** Opening Data under study block **

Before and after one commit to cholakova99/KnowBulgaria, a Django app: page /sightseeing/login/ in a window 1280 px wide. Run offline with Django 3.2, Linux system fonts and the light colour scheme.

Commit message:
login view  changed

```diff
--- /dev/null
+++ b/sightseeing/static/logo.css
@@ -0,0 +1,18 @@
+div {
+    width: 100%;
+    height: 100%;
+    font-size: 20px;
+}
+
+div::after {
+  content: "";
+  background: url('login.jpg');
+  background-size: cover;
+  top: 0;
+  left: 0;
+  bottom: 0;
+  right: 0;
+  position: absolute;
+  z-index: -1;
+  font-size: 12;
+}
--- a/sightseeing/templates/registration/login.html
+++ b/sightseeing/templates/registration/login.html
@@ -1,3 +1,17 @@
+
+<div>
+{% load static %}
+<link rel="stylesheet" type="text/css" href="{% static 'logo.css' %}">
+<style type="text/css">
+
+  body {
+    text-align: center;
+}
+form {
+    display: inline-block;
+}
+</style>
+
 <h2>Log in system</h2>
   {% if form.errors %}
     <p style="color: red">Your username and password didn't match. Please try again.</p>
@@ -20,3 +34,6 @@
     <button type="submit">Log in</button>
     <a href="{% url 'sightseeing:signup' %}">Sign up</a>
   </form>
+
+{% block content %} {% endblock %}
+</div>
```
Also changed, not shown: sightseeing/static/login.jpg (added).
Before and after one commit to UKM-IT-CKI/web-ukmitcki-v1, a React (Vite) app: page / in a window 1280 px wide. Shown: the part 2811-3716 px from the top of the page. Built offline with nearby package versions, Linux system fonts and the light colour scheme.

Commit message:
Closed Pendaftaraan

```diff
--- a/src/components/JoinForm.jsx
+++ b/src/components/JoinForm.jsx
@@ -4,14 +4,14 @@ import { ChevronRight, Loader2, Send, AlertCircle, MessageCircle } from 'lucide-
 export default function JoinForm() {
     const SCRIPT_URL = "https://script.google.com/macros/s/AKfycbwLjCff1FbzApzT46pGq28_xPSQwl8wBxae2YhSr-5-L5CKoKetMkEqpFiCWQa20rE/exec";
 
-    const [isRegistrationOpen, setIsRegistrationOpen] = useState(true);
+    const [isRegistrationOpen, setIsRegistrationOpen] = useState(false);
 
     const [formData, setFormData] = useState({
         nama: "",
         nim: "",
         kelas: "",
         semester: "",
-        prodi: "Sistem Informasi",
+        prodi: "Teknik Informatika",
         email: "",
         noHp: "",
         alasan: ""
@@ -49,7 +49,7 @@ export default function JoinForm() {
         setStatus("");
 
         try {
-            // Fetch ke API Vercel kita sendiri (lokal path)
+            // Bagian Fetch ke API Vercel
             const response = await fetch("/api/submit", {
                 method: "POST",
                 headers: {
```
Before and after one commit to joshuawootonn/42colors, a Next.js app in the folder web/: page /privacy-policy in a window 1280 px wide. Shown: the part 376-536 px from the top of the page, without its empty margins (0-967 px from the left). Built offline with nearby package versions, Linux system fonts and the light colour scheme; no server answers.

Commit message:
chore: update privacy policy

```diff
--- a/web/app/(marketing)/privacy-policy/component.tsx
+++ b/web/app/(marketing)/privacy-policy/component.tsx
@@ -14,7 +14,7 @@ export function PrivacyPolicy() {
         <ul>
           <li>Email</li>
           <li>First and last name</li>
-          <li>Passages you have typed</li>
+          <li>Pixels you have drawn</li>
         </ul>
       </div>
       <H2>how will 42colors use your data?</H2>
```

** Closing Data under study block **

- **What is expected**: Nothing in the data may be left out. Copy all of it exactly.

- **Response**:
Before and after one commit to cholakova99/KnowBulgaria, a Django app: page /sightseeing/login/ in a window 1280 px wide. Run offline with Django 3.2, Linux system fonts and the light colour scheme.

Commit message:
login view  changed

```diff
--- /dev/null
+++ b/sightseeing/static/logo.css
@@ -0,0 +1,18 @@
+div {
+    width: 100%;
+    height: 100%;
+    font-size: 20px;
+}
+
+div::after {
+  content: "";
+  background: url('login.jpg');
+  background-size: cover;
+  top: 0;
+  left: 0;
+  bottom: 0;
+  right: 0;
+  position: absolute;
+  z-index: -1;
+  font-size: 12;
+}
--- a/sightseeing/templates/registration/login.html
+++ b/sightseeing/templates/registration/login.html
@@ -1,3 +1,17 @@
+
+<div>
+{% load static %}
+<link rel="stylesheet" type="text/css" href="{% static 'logo.css' %}">
+<style type="text/css">
+
+  body {
+    text-align: center;
+}
+form {
+    display: inline-block;
+}
+</style>
+
 <h2>Log in system</h2>
   {% if form.errors %}
     <p style="color: red">Your username and password didn't match. Please try again.</p>
@@ -20,3 +34,6 @@
     <button type="submit">Log in</button>
     <a href="{% url 'sightseeing:signup' %}">Sign up</a>
   </form>
+
+{% block content %} {% endblock %}
+</div>
```
Also changed, not shown: sightseeing/static/login.jpg (added).
Before and after one commit to UKM-IT-CKI/web-ukmitcki-v1, a React (Vite) app: page / in a window 1280 px wide. Shown: the part 2811-3716 px from the top of the page. Built offline with nearby package versions, Linux system fonts and the light colour scheme.

Commit message:
Closed Pendaftaraan

```diff
--- a/src/components/JoinForm.jsx
+++ b/src/components/JoinForm.jsx
@@ -4,14 +4,14 @@ import { ChevronRight, Loader2, Send, AlertCircle, MessageCircle } from 'lucide-
 export default function JoinForm() {
     const SCRIPT_URL = "https://script.google.com/macros/s/AKfycbwLjCff1FbzApzT46pGq28_xPSQwl8wBxae2YhSr-5-L5CKoKetMkEqpFiCWQa20rE/exec";
 
-    const [isRegistrationOpen, setIsRegistrationOpen] = useState(true);
+    const [isRegistrationOpen, setIsRegistrationOpen] = useState(false);
 
     const [formData, setFormData] = useState({
         nama: "",
         nim: "",
         kelas: "",
         semester: "",
-        prodi: "Sistem Informasi",
+        prodi: "Teknik Informatika",
         email: "",
         noHp: "",
         alasan: ""
@@ -49,7 +49,7 @@ export default function JoinForm() {
         setStatus("");
 
         try {
-            // Fetch ke API Vercel kita sendiri (lokal path)
+            // Bagian Fetch ke API Vercel
             const response = await fetch("/api/submit", {
                 method: "POST",
                 headers: {
```
Before and after one commit to joshuawootonn/42colors, a Next.js app in the folder web/: page /privacy-policy in a window 1280 px wide. Shown: the part 376-536 px from the top of the page, without its empty margins (0-967 px from the left). Built offline with nearby package versions, Linux system fonts and the light colour scheme; no server answers.

Commit message:
chore: update privacy policy

```diff
--- a/web/app/(marketing)/privacy-policy/component.tsx
+++ b/web/app/(marketing)/privacy-policy/component.tsx
@@ -14,7 +14,7 @@ export function PrivacyPolicy() {
         <ul>
           <li>Email</li>
           <li>First and last name</li>
-          <li>Passages you have typed</li>
+          <li>Pixels you have drawn</li>
         </ul>
       </div>
       <H2>how will 42colors use your data?</H2>
```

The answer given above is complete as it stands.